**HOW TO COMPLETE THIS TASK**
Keeping pictures out of the copy, restate each record word for word.

[Records from a data collection]

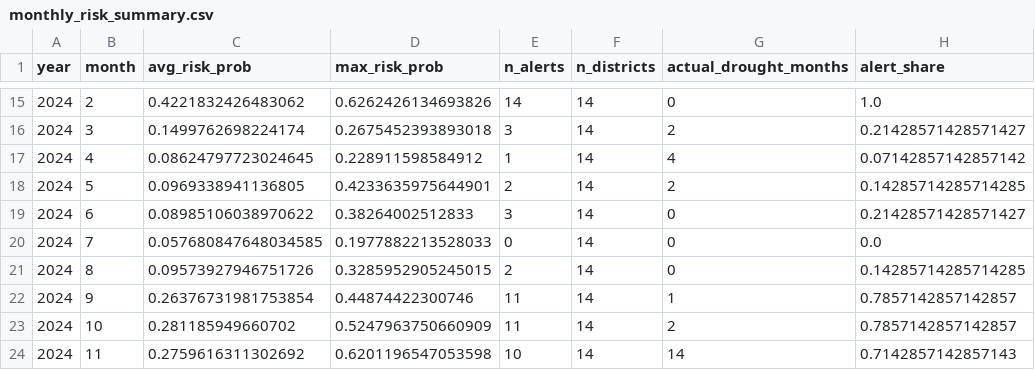
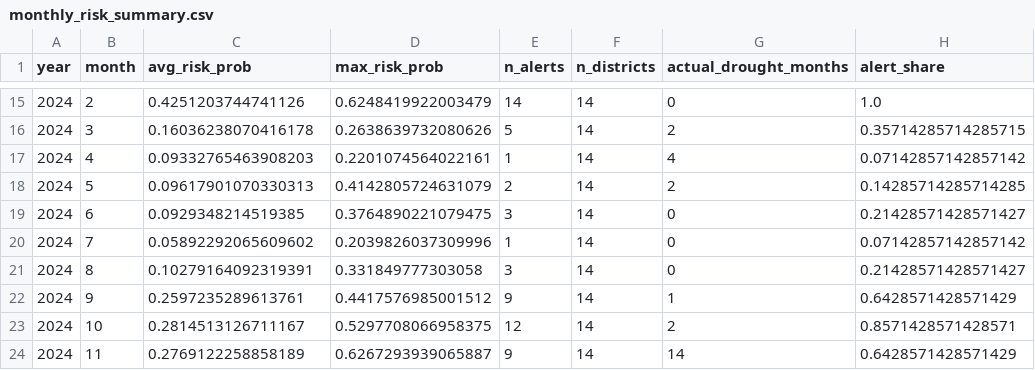
Before and after one commit to valofils/food-security-gee-madagascar, a CSV file: outputs/monthly_risk_summary.csv, drawn as a sheet; only a part is shown, gaps mark what is left out; the diff covers the shown part only; the diff names each change by its address in the sheet, - before the commit and + after, or states it on an @@ line.

```diff
--- a/outputs/monthly_risk_summary.csv
+++ b/outputs/monthly_risk_summary.csv
-C15 (avg_risk_prob): 0.4221832426483062
+C15 (avg_risk_prob): 0.4251203744741126
-D15 (max_risk_prob): 0.6262426134693826
+D15 (max_risk_prob): 0.6248419922003479
-C16 (avg_risk_prob): 0.1499762698224174
+C16 (avg_risk_prob): 0.16036238070416178
-D16 (max_risk_prob): 0.2675452393893018
+D16 (max_risk_prob): 0.2638639732080626
-E16 (n_alerts): 3
+E16 (n_alerts): 5
-H16 (alert_share): 0.21428571428571427
+H16 (alert_share): 0.35714285714285715
-C17 (avg_risk_prob): 0.08624797723024645
+C17 (avg_risk_prob): 0.09332765463908203
-D17 (max_risk_prob): 0.228911598584912
+D17 (max_risk_prob): 0.2201074564022161
-C18 (avg_risk_prob): 0.0969338941136805
+C18 (avg_risk_prob): 0.09617901070330313
-D18 (max_risk_prob): 0.4233635975644901
+D18 (max_risk_prob): 0.4142805724631079
-C19 (avg_risk_prob): 0.08985106038970622
+C19 (avg_risk_prob): 0.0929348214519385
-D19 (max_risk_prob): 0.38264002512833
+D19 (max_risk_prob): 0.3764890221079475
-C20 (avg_risk_prob): 0.057680847648034585
+C20 (avg_risk_prob): 0.05892292065609602
-D20 (max_risk_prob): 0.1977882213528033
+D20 (max_risk_prob): 0.2039826037309996
-E20 (n_alerts): 0
+E20 (n_alerts): 1
-H20 (alert_share): 0.0
+H20 (alert_share): 0.07142857142857142
-C21 (avg_risk_prob): 0.09573927946751726
+C21 (avg_risk_prob): 0.10279164092319391
-D21 (max_risk_prob): 0.3285952905245015
+D21 (max_risk_prob): 0.331849777303058
-E21 (n_alerts): 2
+E21 (n_alerts): 3
-H21 (alert_share): 0.14285714285714285
+H21 (alert_share): 0.21428571428571427
-C22 (avg_risk_prob): 0.26376731981753854
+C22 (avg_risk_prob): 0.2597235289613761
-D22 (max_risk_prob): 0.44874422300746
+D22 (max_risk_prob): 0.4417576985001512
-E22 (n_alerts): 11
+E22 (n_alerts): 9
-H22 (alert_share): 0.7857142857142857
+H22 (alert_share): 0.6428571428571429
-C23 (avg_risk_prob): 0.281185949660702
+C23 (avg_risk_prob): 0.2814513126711167
-D23 (max_risk_prob): 0.5247963750660909
+D23 (max_risk_prob): 0.5297708066958375
-E23 (n_alerts): 11
+E23 (n_alerts): 12
-H23 (alert_share): 0.7857142857142857
+H23 (alert_share): 0.8571428571428571
-C24 (avg_risk_prob): 0.2759616311302692
+C24 (avg_risk_prob): 0.2769122258858189
-D24 (max_risk_prob): 0.6201196547053598
+D24 (max_risk_prob): 0.6267293939065887
-E24 (n_alerts): 10
+E24 (n_alerts): 9
-H24 (alert_share): 0.7142857142857143
+H24 (alert_share): 0.6428571428571429
```
Also changed, not shown: 60 edited cells elsewhere in this file, outputs/all_triggered_alerts.csv, outputs/district_risk_summary.csv, 13 other files.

**EXERCISE OUTPUT**
Before and after one commit to valofils/food-security-gee-madagascar, a CSV file: outputs/monthly_risk_summary.csv, drawn as a sheet; only a part is shown, gaps mark what is left out; the diff covers the shown part only; the diff names each change by its address in the sheet, - before the commit and + after, or states it on an @@ line.

```diff
--- a/outputs/monthly_risk_summary.csv
+++ b/outputs/monthly_risk_summary.csv
-C15 (avg_risk_prob): 0.4221832426483062
+C15 (avg_risk_prob): 0.4251203744741126
-D15 (max_risk_prob): 0.6262426134693826
+D15 (max_risk_prob): 0.6248419922003479
-C16 (avg_risk_prob): 0.1499762698224174
+C16 (avg_risk_prob): 0.16036238070416178
-D16 (max_risk_prob): 0.2675452393893018
+D16 (max_risk_prob): 0.2638639732080626
-E16 (n_alerts): 3
+E16 (n_alerts): 5
-H16 (alert_share): 0.21428571428571427
+H16 (alert_share): 0.35714285714285715
-C17 (avg_risk_prob): 0.08624797723024645
+C17 (avg_risk_prob): 0.09332765463908203
-D17 (max_risk_prob): 0.228911598584912
+D17 (max_risk_prob): 0.2201074564022161
-C18 (avg_risk_prob): 0.0969338941136805
+C18 (avg_risk_prob): 0.09617901070330313
-D18 (max_risk_prob): 0.4233635975644901
+D18 (max_risk_prob): 0.4142805724631079
-C19 (avg_risk_prob): 0.08985106038970622
+C19 (avg_risk_prob): 0.0929348214519385
-D19 (max_risk_prob): 0.38264002512833
+D19 (max_risk_prob): 0.3764890221079475
-C20 (avg_risk_prob): 0.057680847648034585
+C20 (avg_risk_prob): 0.05892292065609602
-D20 (max_risk_prob): 0.1977882213528033
+D20 (max_risk_prob): 0.2039826037309996
-E20 (n_alerts): 0
+E20 (n_alerts): 1
-H20 (alert_share): 0.0
+H20 (alert_share): 0.07142857142857142
-C21 (avg_risk_prob): 0.09573927946751726
+C21 (avg_risk_prob): 0.10279164092319391
-D21 (max_risk_prob): 0.3285952905245015
+D21 (max_risk_prob): 0.331849777303058
-E21 (n_alerts): 2
+E21 (n_alerts): 3
-H21 (alert_share): 0.14285714285714285
+H21 (alert_share): 0.21428571428571427
-C22 (avg_risk_prob): 0.26376731981753854
+C22 (avg_risk_prob): 0.2597235289613761
-D22 (max_risk_prob): 0.44874422300746
+D22 (max_risk_prob): 0.4417576985001512
-E22 (n_alerts): 11
+E22 (n_alerts): 9
-H22 (alert_share): 0.7857142857142857
+H22 (alert_share): 0.6428571428571429
-C23 (avg_risk_prob): 0.281185949660702
+C23 (avg_risk_prob): 0.2814513126711167
-D23 (max_risk_prob): 0.5247963750660909
+D23 (max_risk_prob): 0.5297708066958375
-E23 (n_alerts): 11
+E23 (n_alerts): 12
-H23 (alert_share): 0.7857142857142857
+H23 (alert_share): 0.8571428571428571
-C24 (avg_risk_prob): 0.2759616311302692
+C24 (avg_risk_prob): 0.2769122258858189
-D24 (max_risk_prob): 0.6201196547053598
+D24 (max_risk_prob): 0.6267293939065887
-E24 (n_alerts): 10
+E24 (n_alerts): 9
-H24 (alert_share): 0.7142857142857143
+H24 (alert_share): 0.6428571428571429
```
Also changed, not shown: 60 edited cells elsewhere in this file, outputs/all_triggered_alerts.csv, outputs/district_risk_summary.csv, 13 other files.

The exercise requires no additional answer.